For Mgr Arshad, president of the Catholic Bishops’ Conference of Pakistan, India's move will create "many problems for peace in South Asia" and the world. UN chief urges "maximum restraint". Calls are made to defuse the crisis.
Lahore (AsiaNews) - The National Commission for Justice and Peace-Pakistan (NCJP) has issued a statement expressing “its deep concern over the recent developments in Indian-administered Jammu and Kashmir.”
Three days ago, Indian authorities cut off much of region, which is disputed by both India and Pakistan, and cancelled its autonomy, even though it is guaranteed by Art 370 of the Indian Constitution. To curb unrest, New Delhi has sent tens of thousands of additional troops to the only Indian state with a Muslim majority.
Under Art 370, Jammu and Kashmir enjoyed a special status in terms of education, land ownership, and work. For the NCJP, the “decision by the Indian Government to revoke Art 370 of the Constitution is simply unacceptable. [. . .] [C]hanging occupied Kashmir's autonomous status [. . .] is a unilateral and illegal move”.
For Mgr Joseph Arshard, archbishop of Islamabad and president of the Catholic Bishops’ Conference of Pakistan, "this move can greatly disturb the peace in South Asia" and the world.
In Pakistan, although the government said that it does not want another war with India, the military has not accepted the fait accompli and will remain vigilant.

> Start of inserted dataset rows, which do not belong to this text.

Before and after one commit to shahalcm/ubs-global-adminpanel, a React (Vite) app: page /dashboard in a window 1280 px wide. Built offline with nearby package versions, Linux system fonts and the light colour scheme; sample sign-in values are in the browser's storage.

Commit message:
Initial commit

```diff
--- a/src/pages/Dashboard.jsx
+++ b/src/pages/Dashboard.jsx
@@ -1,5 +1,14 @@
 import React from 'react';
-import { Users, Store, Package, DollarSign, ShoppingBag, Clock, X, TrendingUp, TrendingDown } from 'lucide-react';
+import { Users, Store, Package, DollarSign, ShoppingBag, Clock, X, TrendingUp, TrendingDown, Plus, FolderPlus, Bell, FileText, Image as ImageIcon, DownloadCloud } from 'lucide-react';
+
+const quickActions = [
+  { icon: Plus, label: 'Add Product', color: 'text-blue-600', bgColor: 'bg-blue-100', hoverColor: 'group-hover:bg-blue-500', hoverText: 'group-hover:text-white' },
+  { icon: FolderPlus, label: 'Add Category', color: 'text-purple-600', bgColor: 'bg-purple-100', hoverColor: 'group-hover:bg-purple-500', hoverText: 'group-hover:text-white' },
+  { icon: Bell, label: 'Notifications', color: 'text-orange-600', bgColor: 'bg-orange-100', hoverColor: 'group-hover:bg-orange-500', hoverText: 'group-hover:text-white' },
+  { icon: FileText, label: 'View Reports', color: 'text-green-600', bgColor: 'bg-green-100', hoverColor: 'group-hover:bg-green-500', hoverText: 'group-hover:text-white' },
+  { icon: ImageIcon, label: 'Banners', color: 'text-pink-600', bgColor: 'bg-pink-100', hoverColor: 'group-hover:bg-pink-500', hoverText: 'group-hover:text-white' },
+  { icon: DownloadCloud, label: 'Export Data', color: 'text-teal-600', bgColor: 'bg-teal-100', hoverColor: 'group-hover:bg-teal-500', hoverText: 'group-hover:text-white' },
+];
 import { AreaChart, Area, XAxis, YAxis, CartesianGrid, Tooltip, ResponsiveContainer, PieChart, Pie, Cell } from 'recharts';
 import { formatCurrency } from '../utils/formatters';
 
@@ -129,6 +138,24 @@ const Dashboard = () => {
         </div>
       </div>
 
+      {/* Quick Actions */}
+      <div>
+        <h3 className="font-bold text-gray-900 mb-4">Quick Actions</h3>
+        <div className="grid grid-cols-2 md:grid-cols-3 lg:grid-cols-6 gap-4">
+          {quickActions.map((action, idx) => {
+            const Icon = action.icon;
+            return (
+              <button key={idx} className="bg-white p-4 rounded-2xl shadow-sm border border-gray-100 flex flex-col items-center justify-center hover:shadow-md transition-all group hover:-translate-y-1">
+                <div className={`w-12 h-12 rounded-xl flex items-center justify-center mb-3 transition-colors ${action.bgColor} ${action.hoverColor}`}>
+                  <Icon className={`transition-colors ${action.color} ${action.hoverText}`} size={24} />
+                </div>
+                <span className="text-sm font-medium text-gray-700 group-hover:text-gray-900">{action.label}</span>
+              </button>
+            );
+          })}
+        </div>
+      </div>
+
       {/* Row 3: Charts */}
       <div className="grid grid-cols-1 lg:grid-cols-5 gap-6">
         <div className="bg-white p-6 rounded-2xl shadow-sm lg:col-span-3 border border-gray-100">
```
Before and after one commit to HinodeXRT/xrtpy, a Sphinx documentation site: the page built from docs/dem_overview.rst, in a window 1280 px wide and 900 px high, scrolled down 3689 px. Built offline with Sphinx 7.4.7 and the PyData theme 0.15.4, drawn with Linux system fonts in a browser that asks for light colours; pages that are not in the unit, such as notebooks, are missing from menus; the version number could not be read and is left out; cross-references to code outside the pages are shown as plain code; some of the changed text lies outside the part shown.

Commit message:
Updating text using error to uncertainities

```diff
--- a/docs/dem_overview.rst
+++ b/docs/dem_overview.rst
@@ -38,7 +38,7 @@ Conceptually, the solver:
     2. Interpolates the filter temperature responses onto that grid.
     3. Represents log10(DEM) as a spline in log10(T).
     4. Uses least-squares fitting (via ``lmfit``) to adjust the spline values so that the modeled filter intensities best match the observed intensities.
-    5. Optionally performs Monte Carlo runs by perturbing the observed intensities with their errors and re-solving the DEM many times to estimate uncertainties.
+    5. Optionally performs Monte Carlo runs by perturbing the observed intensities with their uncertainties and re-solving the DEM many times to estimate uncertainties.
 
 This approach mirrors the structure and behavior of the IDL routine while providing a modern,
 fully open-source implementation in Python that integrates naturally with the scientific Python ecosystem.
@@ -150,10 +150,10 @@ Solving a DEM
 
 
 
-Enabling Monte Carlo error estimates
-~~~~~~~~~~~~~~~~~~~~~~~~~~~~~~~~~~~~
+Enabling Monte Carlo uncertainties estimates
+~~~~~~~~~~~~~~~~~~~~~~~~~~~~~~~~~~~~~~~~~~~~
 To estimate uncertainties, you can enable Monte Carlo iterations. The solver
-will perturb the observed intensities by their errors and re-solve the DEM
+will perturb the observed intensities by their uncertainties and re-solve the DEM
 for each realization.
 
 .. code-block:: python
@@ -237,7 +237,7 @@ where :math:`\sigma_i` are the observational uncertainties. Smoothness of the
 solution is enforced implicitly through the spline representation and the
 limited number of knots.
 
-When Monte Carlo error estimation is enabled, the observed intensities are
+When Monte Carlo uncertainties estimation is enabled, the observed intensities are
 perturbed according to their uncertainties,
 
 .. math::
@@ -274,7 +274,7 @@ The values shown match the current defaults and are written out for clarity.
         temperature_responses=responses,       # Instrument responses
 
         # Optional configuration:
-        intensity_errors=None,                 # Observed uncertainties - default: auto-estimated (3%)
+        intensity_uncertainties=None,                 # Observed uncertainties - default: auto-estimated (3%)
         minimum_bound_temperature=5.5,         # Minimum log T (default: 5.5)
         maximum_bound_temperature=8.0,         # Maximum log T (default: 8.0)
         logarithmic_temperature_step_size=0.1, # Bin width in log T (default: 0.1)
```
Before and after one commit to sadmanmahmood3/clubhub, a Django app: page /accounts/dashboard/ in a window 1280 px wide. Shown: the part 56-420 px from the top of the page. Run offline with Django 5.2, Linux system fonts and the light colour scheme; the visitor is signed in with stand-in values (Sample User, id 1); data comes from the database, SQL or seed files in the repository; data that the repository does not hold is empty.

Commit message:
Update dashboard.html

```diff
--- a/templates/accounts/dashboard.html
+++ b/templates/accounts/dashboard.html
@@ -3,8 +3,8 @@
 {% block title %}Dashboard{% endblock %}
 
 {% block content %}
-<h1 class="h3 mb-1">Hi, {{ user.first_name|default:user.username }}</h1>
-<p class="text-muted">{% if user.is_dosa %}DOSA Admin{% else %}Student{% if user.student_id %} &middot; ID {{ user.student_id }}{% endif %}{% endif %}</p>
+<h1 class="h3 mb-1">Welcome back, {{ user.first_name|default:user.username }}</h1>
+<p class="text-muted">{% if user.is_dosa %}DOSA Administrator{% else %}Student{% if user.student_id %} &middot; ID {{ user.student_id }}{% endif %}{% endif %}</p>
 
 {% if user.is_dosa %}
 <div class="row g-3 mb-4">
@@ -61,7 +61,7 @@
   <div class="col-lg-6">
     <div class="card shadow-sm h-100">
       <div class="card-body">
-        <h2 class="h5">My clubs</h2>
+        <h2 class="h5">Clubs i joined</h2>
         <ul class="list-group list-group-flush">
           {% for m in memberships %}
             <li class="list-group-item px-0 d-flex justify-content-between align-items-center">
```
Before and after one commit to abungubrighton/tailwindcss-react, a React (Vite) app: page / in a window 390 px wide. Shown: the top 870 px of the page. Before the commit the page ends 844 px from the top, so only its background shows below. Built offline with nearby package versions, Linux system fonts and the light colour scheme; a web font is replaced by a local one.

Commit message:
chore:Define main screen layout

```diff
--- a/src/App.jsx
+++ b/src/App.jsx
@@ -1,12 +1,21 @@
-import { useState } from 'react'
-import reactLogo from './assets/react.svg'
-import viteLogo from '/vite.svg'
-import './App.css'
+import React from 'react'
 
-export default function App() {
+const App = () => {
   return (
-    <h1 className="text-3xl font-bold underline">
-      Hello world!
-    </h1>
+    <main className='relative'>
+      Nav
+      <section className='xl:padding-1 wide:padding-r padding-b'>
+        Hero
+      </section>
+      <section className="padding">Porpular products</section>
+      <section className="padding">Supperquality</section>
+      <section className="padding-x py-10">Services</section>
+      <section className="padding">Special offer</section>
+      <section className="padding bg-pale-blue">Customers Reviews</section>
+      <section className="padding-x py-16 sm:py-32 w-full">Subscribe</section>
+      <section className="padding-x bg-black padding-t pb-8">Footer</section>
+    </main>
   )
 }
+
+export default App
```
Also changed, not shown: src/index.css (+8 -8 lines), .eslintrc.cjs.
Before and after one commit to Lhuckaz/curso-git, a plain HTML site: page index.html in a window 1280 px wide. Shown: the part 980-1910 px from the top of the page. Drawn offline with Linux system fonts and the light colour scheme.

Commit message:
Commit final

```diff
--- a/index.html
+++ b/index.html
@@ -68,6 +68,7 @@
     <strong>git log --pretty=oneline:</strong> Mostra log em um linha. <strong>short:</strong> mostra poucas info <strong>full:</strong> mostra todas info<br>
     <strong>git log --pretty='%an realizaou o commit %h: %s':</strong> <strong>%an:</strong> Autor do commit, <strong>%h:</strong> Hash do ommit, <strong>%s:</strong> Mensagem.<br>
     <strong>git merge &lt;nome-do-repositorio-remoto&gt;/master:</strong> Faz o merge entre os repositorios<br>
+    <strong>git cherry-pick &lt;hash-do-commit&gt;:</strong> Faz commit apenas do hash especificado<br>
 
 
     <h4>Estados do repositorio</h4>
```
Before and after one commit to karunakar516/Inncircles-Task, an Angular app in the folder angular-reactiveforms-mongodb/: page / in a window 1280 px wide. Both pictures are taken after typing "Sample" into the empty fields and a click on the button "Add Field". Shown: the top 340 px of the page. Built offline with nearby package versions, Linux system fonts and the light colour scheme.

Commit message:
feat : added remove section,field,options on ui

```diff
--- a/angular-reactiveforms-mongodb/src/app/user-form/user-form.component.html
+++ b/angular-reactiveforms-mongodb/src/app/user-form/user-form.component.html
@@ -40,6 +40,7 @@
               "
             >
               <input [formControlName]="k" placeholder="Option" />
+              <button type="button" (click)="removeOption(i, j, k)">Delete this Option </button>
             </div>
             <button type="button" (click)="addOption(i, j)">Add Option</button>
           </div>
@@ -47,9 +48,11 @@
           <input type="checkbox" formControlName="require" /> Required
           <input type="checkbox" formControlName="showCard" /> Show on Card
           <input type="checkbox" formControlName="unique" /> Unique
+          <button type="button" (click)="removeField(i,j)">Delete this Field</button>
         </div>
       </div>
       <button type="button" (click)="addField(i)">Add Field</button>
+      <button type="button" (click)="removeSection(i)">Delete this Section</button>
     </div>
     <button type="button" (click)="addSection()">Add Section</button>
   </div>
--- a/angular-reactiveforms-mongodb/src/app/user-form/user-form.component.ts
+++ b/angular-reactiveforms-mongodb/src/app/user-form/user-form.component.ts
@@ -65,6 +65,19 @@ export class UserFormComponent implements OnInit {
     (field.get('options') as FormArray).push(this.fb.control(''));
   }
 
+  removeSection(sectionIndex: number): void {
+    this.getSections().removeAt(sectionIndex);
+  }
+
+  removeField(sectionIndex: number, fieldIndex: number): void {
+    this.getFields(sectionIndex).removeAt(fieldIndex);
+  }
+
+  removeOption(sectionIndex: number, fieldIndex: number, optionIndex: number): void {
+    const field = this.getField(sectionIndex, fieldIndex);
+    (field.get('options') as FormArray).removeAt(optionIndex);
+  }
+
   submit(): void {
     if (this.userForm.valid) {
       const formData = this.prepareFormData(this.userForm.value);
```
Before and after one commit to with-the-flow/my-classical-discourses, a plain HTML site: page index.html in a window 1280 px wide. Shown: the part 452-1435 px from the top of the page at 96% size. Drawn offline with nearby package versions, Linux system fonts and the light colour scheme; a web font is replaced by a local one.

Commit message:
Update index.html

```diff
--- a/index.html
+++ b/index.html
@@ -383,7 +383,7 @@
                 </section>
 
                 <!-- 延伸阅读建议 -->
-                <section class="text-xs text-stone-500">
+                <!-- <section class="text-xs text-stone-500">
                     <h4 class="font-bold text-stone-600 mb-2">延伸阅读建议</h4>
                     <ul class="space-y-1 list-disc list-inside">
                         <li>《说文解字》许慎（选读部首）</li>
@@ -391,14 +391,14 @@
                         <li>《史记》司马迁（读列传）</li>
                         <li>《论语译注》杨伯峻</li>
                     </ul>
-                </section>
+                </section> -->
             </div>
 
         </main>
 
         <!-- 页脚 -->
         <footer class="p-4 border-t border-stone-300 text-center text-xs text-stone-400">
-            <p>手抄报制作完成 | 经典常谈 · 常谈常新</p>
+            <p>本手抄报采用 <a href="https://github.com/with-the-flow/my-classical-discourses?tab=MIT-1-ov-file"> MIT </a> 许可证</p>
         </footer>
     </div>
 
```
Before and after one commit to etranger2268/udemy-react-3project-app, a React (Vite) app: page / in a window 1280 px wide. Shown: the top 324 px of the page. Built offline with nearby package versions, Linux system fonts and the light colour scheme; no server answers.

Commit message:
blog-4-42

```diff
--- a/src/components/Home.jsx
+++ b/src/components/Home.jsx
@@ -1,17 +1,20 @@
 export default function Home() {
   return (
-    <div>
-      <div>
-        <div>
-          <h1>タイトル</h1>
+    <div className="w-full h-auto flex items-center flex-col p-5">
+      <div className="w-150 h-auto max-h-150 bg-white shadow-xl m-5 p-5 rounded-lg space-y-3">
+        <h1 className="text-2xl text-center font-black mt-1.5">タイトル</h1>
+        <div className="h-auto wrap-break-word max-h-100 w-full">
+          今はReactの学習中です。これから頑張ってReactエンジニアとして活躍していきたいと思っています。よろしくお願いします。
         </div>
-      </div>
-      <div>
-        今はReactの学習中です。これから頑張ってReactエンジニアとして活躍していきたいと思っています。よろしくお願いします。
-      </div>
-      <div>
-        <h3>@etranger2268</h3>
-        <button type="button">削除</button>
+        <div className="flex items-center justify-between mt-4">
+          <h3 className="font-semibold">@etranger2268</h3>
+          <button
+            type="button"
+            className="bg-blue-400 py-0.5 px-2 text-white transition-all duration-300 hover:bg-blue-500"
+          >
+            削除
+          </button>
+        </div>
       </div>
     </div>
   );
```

So far, the situation in Indian Kashmir has remained calm, experts say. However, hundreds of people have bee detained, a curfew is in place in many places, communications have been cut off, and the Indian military has increased its already massive presence.
UN Secretary-General Antonio Guterres said he was worried about the restrictions imposed by India on Jammu-Kashmir, and urged the two countries to show “maximum restraint”.
NCJP national director Fr Emmanuel Yousaf (Mani) said he would like to see the UN mediate between Delhi and Islamabad to defuse the crisis through the Security Council and its Human Rights Council.
China too has an interest in the crisis, since Pakistan is one of its major partners in its New Silk Road project, with a major road running right through Pakistani-controlled Kashmir.
Meanwhile, in many Pakistani cities, rallies are being held against India and in support of the people of Jammu and Kashmir.